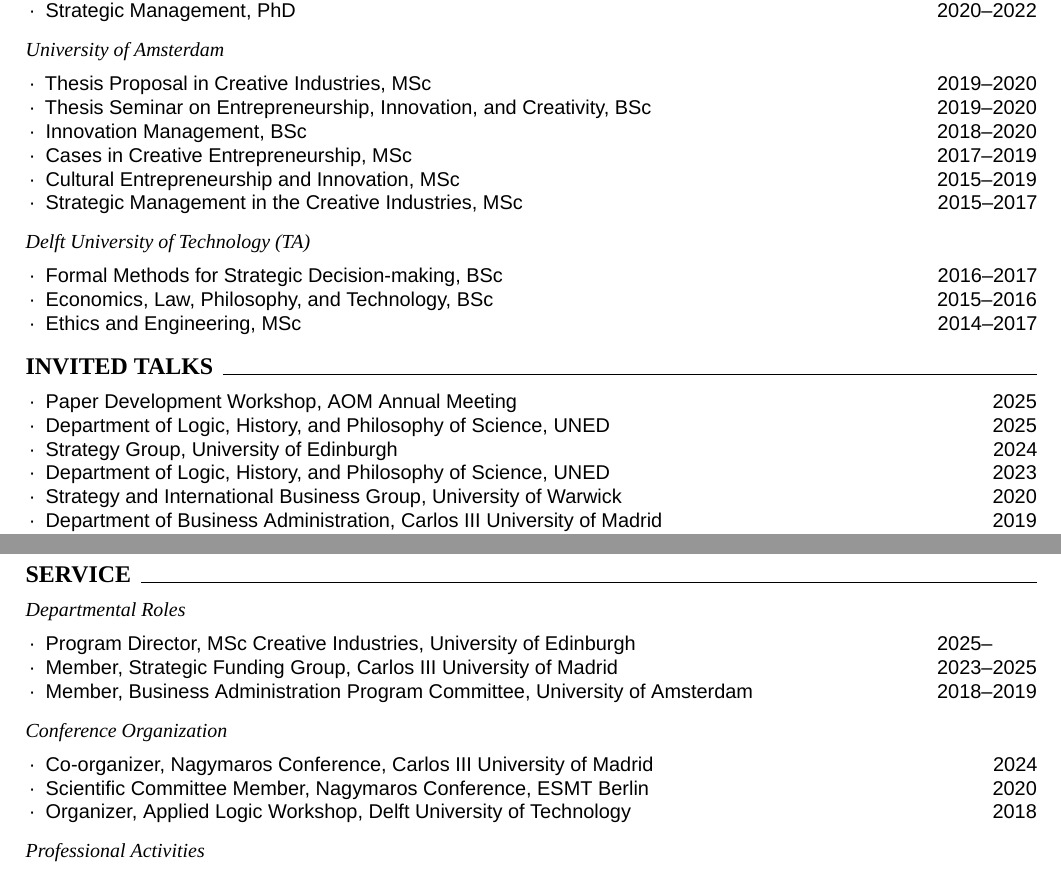
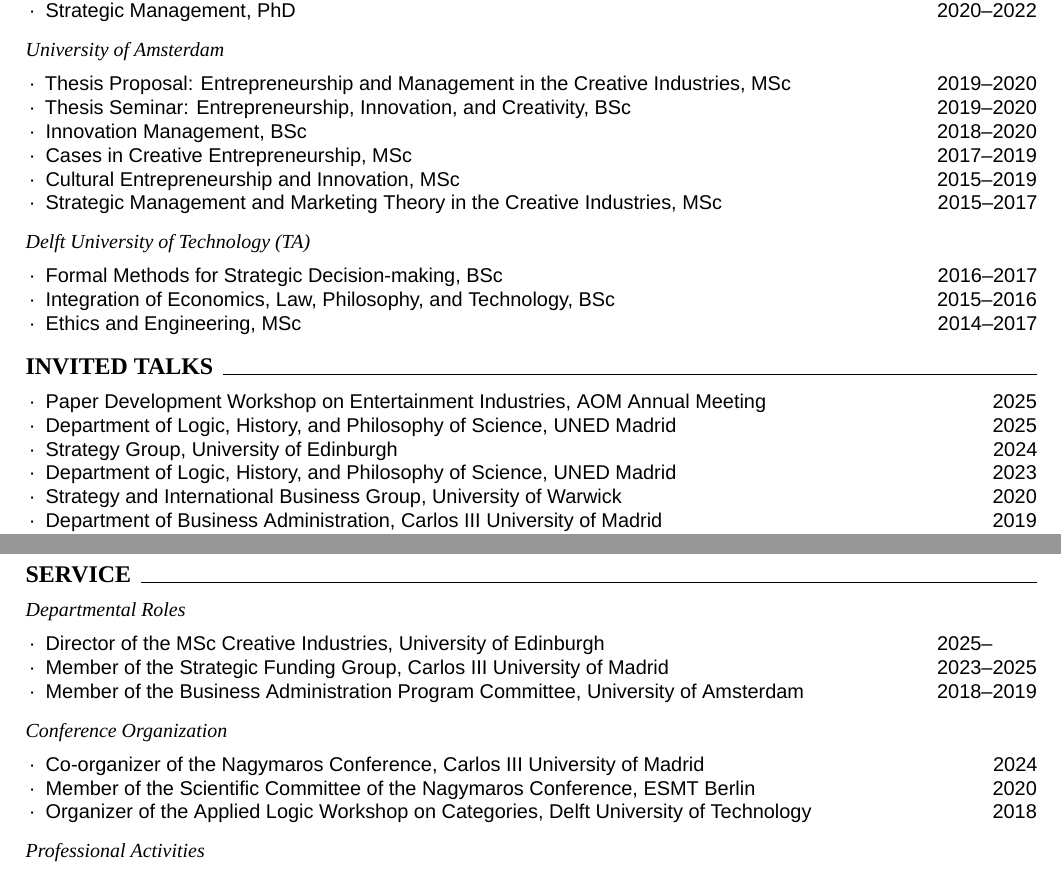
Before and after one commit to piazzai/piazzai.github.io, a LaTeX CV (cv.tex): two parts of pages 2 and 3 of 4, joined at a grey line, cut so that both start at the same text. Compiled offline with XeLaTeX; a missing font is replaced by an installed copy or a similar font.

Commit message:
Expand cv lines

```diff
--- a/cv.tex
+++ b/cv.tex
@@ -184,29 +184,29 @@
 \cvsubsection{University of Amsterdam}
 \smallskip
 \begin{cvlines}
-  \cvline{Thesis Proposal in Creative Industries}{MSc}{2019--2020}
-  \cvline{Thesis Seminar on Entrepreneurship, Innovation, and Creativity}{BSc}{2019--2020}
+  \cvline{Thesis Proposal: Entrepreneurship and Management in the Creative Industries}{MSc}{2019--2020}
+  \cvline{Thesis Seminar: Entrepreneurship, Innovation, and Creativity}{BSc}{2019--2020}
   \cvline{Innovation Management}{BSc}{2018--2020}
   \cvline{Cases in Creative Entrepreneurship}{MSc}{2017--2019}
   \cvline{Cultural Entrepreneurship and Innovation}{MSc}{2015--2019}
-  \cvline{Strategic Management in the Creative Industries}{MSc}{2015--2017}
+  \cvline{Strategic Management and Marketing Theory in the Creative Industries}{MSc}{2015--2017}
 \end{cvlines}
 \medskip
 \cvsubsection{Delft University of Technology (TA)}
 \smallskip
 \begin{cvlines}
   \cvline{Formal Methods for Strategic Decision-making}{BSc}{2016--2017}
-  \cvline{Economics, Law, Philosophy, and Technology}{BSc}{2015--2016}
+  \cvline{Integration of Economics, Law, Philosophy, and Technology}{BSc}{2015--2016}
   \cvline{Ethics and Engineering}{MSc}{2014--2017}
 \end{cvlines}
 \bigskip
 \cvsection{Invited talks}
 \smallskip
 \begin{cvlines}
-  \cvline{Paper Development Workshop}{AOM Annual Meeting}{2025}
-  \cvline{Department of Logic, History, and Philosophy of Science}{UNED}{2025}
+  \cvline{Paper Development Workshop on Entertainment Industries}{AOM Annual Meeting}{2025}
+  \cvline{Department of Logic, History, and Philosophy of Science}{UNED Madrid}{2025}
   \cvline{Strategy Group}{University of Edinburgh}{2024}
-  \cvline{Department of Logic, History, and Philosophy of Science}{UNED}{2023}
+  \cvline{Department of Logic, History, and Philosophy of Science}{UNED Madrid}{2023}
   \cvline{Strategy and International Business Group}{University of Warwick}{2020}
   \cvline{Department of Business Administration}{Carlos III University of Madrid}{2019}
   \cvline{Strategy and Entrepreneurship Group}{NOVA University Lisbon}{2019}
@@ -285,17 +285,17 @@
 \cvsubsection{Departmental Roles}
 \smallskip
 \begin{cvlines}
-  \cvline{Program Director, MSc Creative Industries}{University of Edinburgh}{2025--\phantom{0000}}
-  \cvline{Member, Strategic Funding Group}{Carlos III University of Madrid}{2023--2025}
-  \cvline{Member, Business Administration Program Committee}{University of Amsterdam}{2018--2019}
+  \cvline{Director of the MSc Creative Industries}{University of Edinburgh}{2025--\phantom{0000}}
+  \cvline{Member of the Strategic Funding Group}{Carlos III University of Madrid}{2023--2025}
+  \cvline{Member of the Business Administration Program Committee}{University of Amsterdam}{2018--2019}
 \end{cvlines}
 \medskip
 \cvsubsection{Conference Organization}
 \smallskip
 \begin{cvlines}
-  \cvline{Co-organizer, Nagymaros Conference}{Carlos III University of Madrid}{2024}
-  \cvline{Scientific Committee Member, Nagymaros Conference}{ESMT Berlin}{2020}
-  \cvline{Organizer, Applied Logic Workshop}{Delft University of Technology}{2018}
+  \cvline{Co-organizer of the Nagymaros Conference}{Carlos III University of Madrid}{2024}
+  \cvline{Member of the Scientific Committee of the Nagymaros Conference}{ESMT Berlin}{2020}
+  \cvline{Organizer of the Applied Logic Workshop on Categories}{Delft University of Technology}{2018}
 \end{cvlines}
 \medskip
 \cvsubsection{Professional Activities}
```
Also changed, not shown: cv.tex (4 more changed lines).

### Problem
Only the words belong in your copy: restate the data above exactly and leave the images out.

### Solution to this exercise
Before and after one commit to piazzai/piazzai.github.io, a LaTeX CV (cv.tex): two parts of pages 2 and 3 of 4, joined at a grey line, cut so that both start at the same text. Compiled offline with XeLaTeX; a missing font is replaced by an installed copy or a similar font.

Commit message:
Expand cv lines

```diff
--- a/cv.tex
+++ b/cv.tex
@@ -184,29 +184,29 @@
 \cvsubsection{University of Amsterdam}
 \smallskip
 \begin{cvlines}
-  \cvline{Thesis Proposal in Creative Industries}{MSc}{2019--2020}
-  \cvline{Thesis Seminar on Entrepreneurship, Innovation, and Creativity}{BSc}{2019--2020}
+  \cvline{Thesis Proposal: Entrepreneurship and Management in the Creative Industries}{MSc}{2019--2020}
+  \cvline{Thesis Seminar: Entrepreneurship, Innovation, and Creativity}{BSc}{2019--2020}
   \cvline{Innovation Management}{BSc}{2018--2020}
   \cvline{Cases in Creative Entrepreneurship}{MSc}{2017--2019}
   \cvline{Cultural Entrepreneurship and Innovation}{MSc}{2015--2019}
-  \cvline{Strategic Management in the Creative Industries}{MSc}{2015--2017}
+  \cvline{Strategic Management and Marketing Theory in the Creative Industries}{MSc}{2015--2017}
 \end{cvlines}
 \medskip
 \cvsubsection{Delft University of Technology (TA)}
 \smallskip
 \begin{cvlines}
   \cvline{Formal Methods for Strategic Decision-making}{BSc}{2016--2017}
-  \cvline{Economics, Law, Philosophy, and Technology}{BSc}{2015--2016}
+  \cvline{Integration of Economics, Law, Philosophy, and Technology}{BSc}{2015--2016}
   \cvline{Ethics and Engineering}{MSc}{2014--2017}
 \end{cvlines}
 \bigskip
 \cvsection{Invited talks}
 \smallskip
 \begin{cvlines}
-  \cvline{Paper Development Workshop}{AOM Annual Meeting}{2025}
-  \cvline{Department of Logic, History, and Philosophy of Science}{UNED}{2025}
+  \cvline{Paper Development Workshop on Entertainment Industries}{AOM Annual Meeting}{2025}
+  \cvline{Department of Logic, History, and Philosophy of Science}{UNED Madrid}{2025}
   \cvline{Strategy Group}{University of Edinburgh}{2024}
-  \cvline{Department of Logic, History, and Philosophy of Science}{UNED}{2023}
+  \cvline{Department of Logic, History, and Philosophy of Science}{UNED Madrid}{2023}
   \cvline{Strategy and International Business Group}{University of Warwick}{2020}
   \cvline{Department of Business Administration}{Carlos III University of Madrid}{2019}
   \cvline{Strategy and Entrepreneurship Group}{NOVA University Lisbon}{2019}
@@ -285,17 +285,17 @@
 \cvsubsection{Departmental Roles}
 \smallskip
 \begin{cvlines}
-  \cvline{Program Director, MSc Creative Industries}{University of Edinburgh}{2025--\phantom{0000}}
-  \cvline{Member, Strategic Funding Group}{Carlos III University of Madrid}{2023--2025}
-  \cvline{Member, Business Administration Program Committee}{University of Amsterdam}{2018--2019}
+  \cvline{Director of the MSc Creative Industries}{University of Edinburgh}{2025--\phantom{0000}}
+  \cvline{Member of the Strategic Funding Group}{Carlos III University of Madrid}{2023--2025}
+  \cvline{Member of the Business Administration Program Committee}{University of Amsterdam}{2018--2019}
 \end{cvlines}
 \medskip
 \cvsubsection{Conference Organization}
 \smallskip
 \begin{cvlines}
-  \cvline{Co-organizer, Nagymaros Conference}{Carlos III University of Madrid}{2024}
-  \cvline{Scientific Committee Member, Nagymaros Conference}{ESMT Berlin}{2020}
-  \cvline{Organizer, Applied Logic Workshop}{Delft University of Technology}{2018}
+  \cvline{Co-organizer of the Nagymaros Conference}{Carlos III University of Madrid}{2024}
+  \cvline{Member of the Scientific Committee of the Nagymaros Conference}{ESMT Berlin}{2020}
+  \cvline{Organizer of the Applied Logic Workshop on Categories}{Delft University of Technology}{2018}
 \end{cvlines}
 \medskip
 \cvsubsection{Professional Activities}
```
Also changed, not shown: cv.tex (4 more changed lines).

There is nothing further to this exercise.